* _Work instructions_: Copy out exactly the lines below that run from the one holding "ConsentRequired --> BirthDateRequired: Accept" to the one holding "BirthTimeRequired --> BirthPlaceRequired: Exact", keeping both of those lines and no others.

* _Given data_:
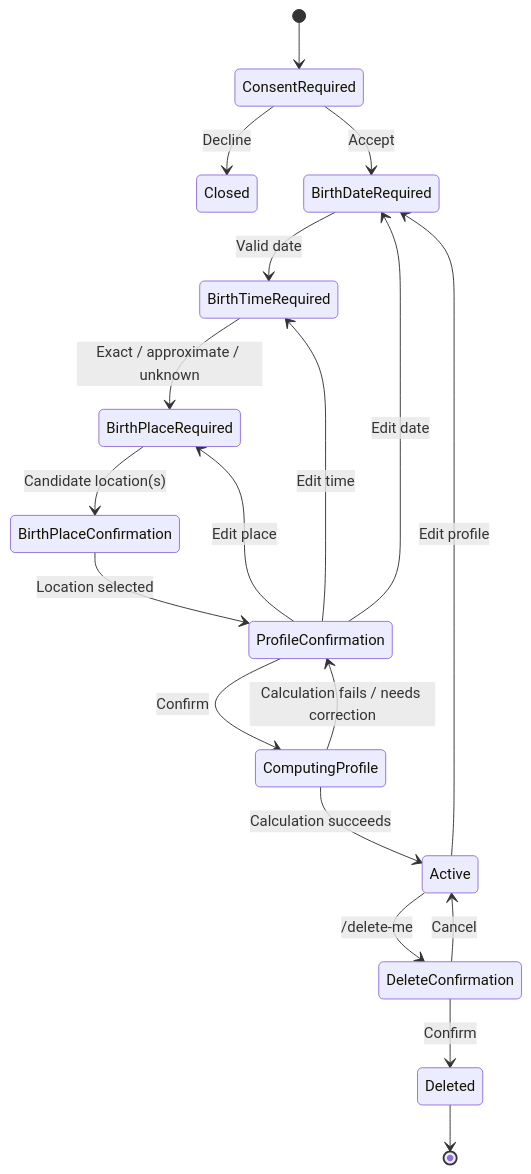
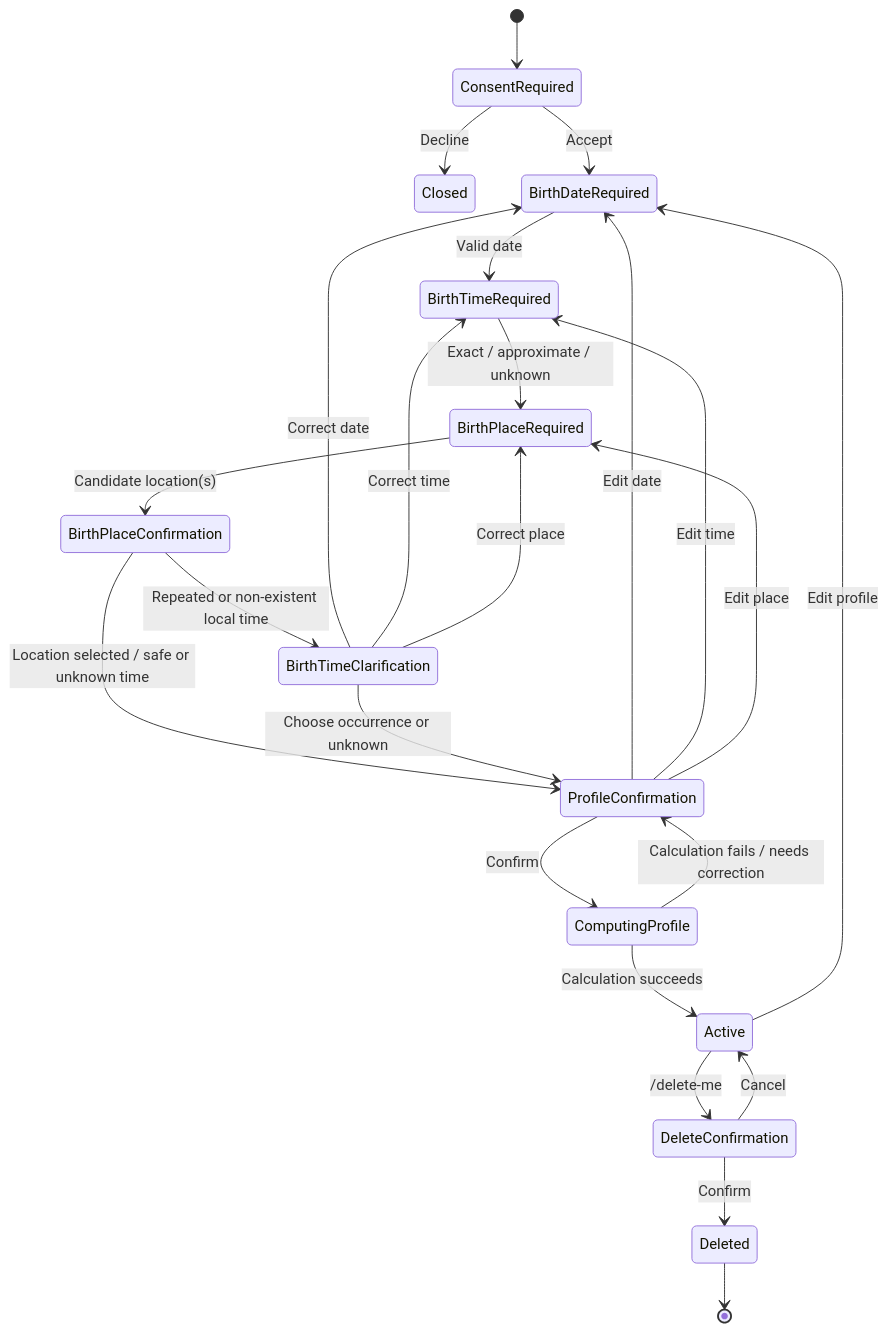
Before and after one commit to bdobrica/OriaEngine: the first of 7 diagrams in PLAN.md, drawn with Mermaid. The commit also changed other lines of this file and 28 other files, not shown here.

Commit message:
feat: add local birthplace and historical time resolution

````diff
--- a/PLAN.md
+++ b/PLAN.md
@@ -144,23 +144,28 @@
 ```mermaid
 stateDiagram-v2
     [*] --> ConsentRequired
     ConsentRequired --> Closed: Decline
     ConsentRequired --> BirthDateRequired: Accept
 
     BirthDateRequired --> BirthTimeRequired: Valid date
     BirthTimeRequired --> BirthPlaceRequired: Exact / approximate / unknown
     BirthPlaceRequired --> BirthPlaceConfirmation: Candidate location(s)
-    BirthPlaceConfirmation --> ProfileConfirmation: Location selected
+    BirthPlaceConfirmation --> ProfileConfirmation: Location selected / safe or unknown time
+    BirthPlaceConfirmation --> BirthTimeClarification: Repeated or non-existent local time
+    BirthTimeClarification --> ProfileConfirmation: Choose occurrence or unknown
+    BirthTimeClarification --> BirthDateRequired: Correct date
+    BirthTimeClarification --> BirthTimeRequired: Correct time
+    BirthTimeClarification --> BirthPlaceRequired: Correct place
     ProfileConfirmation --> BirthDateRequired: Edit date
     ProfileConfirmation --> BirthTimeRequired: Edit time
     ProfileConfirmation --> BirthPlaceRequired: Edit place
     ProfileConfirmation --> ComputingProfile: Confirm
     ComputingProfile --> Active: Calculation succeeds
     ComputingProfile --> ProfileConfirmation: Calculation fails / needs correction
 
     Active --> BirthDateRequired: Edit profile
     Active --> DeleteConfirmation: /delete-me
     DeleteConfirmation --> Active: Cancel
     DeleteConfirmation --> Deleted: Confirm
     Deleted --> [*]
 ```
````
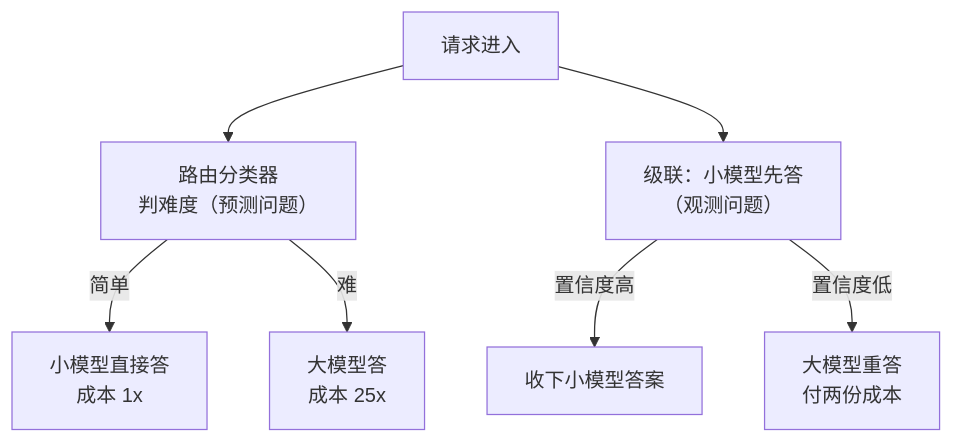
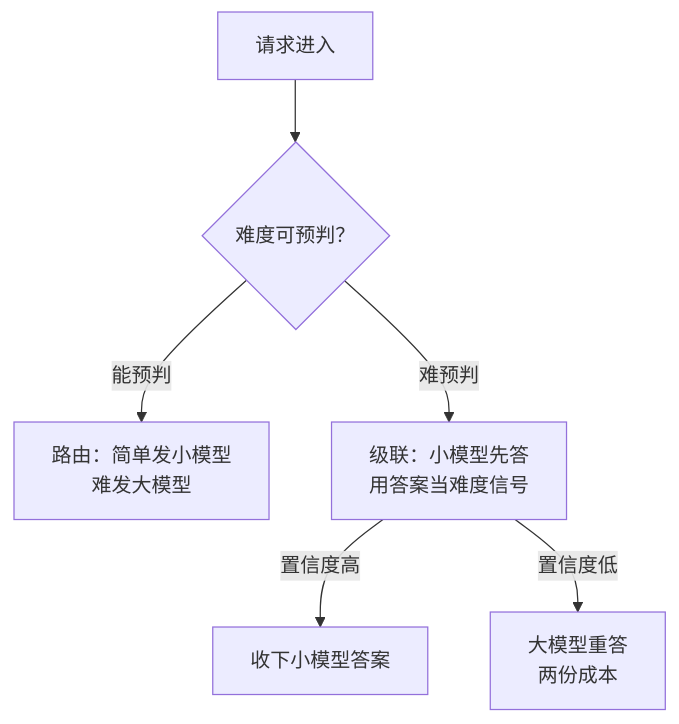
The diagram in vault/工程知识/AI 系统工程：从模型能力到生产能力/推理服务与平台/模型路由与级联：小模型过滤大模型兜底的省钱结构.md (hub138/technical-knowledge), drawn with Mermaid before and after one commit. The commit also changed other lines of this file and 622 other files, not shown here.

````diff
--- a/vault/工程知识/AI 系统工程：从模型能力到生产能力/推理服务与平台/模型路由与级联：小模型过滤大模型兜底的省钱结构.md
+++ b/vault/工程知识/AI 系统工程：从模型能力到生产能力/推理服务与平台/模型路由与级联：小模型过滤大模型兜底的省钱结构.md
@@ -35,9 +37,8 @@
 ```mermaid
 flowchart TD
-    Q["请求进入"] --> R["路由分类器<br/>判难度（预测问题）"]
-    R -->|"简单"| S["小模型直接答<br/>成本 1x"]
-    R -->|"难"| B["大模型答<br/>成本 25x"]
-    Q --> C["级联：小模型先答<br/>（观测问题）"]
-    C -->|"置信度高"| S2["收下小模型答案"]
-    C -->|"置信度低"| U["大模型重答<br/>付两份成本"]
+    Q["请求进入"] --> R{"难度可预判？"}
+    R -->|"能预判"| S3["路由：简单发小模型<br/>难发大模型"]
+    R -->|"难预判"| C["级联：小模型先答<br/>用答案当难度信号"]
+    C -->|"置信度高"| S["收下小模型答案"]
+    C -->|"置信度低"| U["大模型重答<br/>两份成本"]
 ```
````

* _Answer for the task_:
     ConsentRequired --> BirthDateRequired: Accept
 
     BirthDateRequired --> BirthTimeRequired: Valid date
     BirthTimeRequired --> BirthPlaceRequired: Exact / approximate / unknown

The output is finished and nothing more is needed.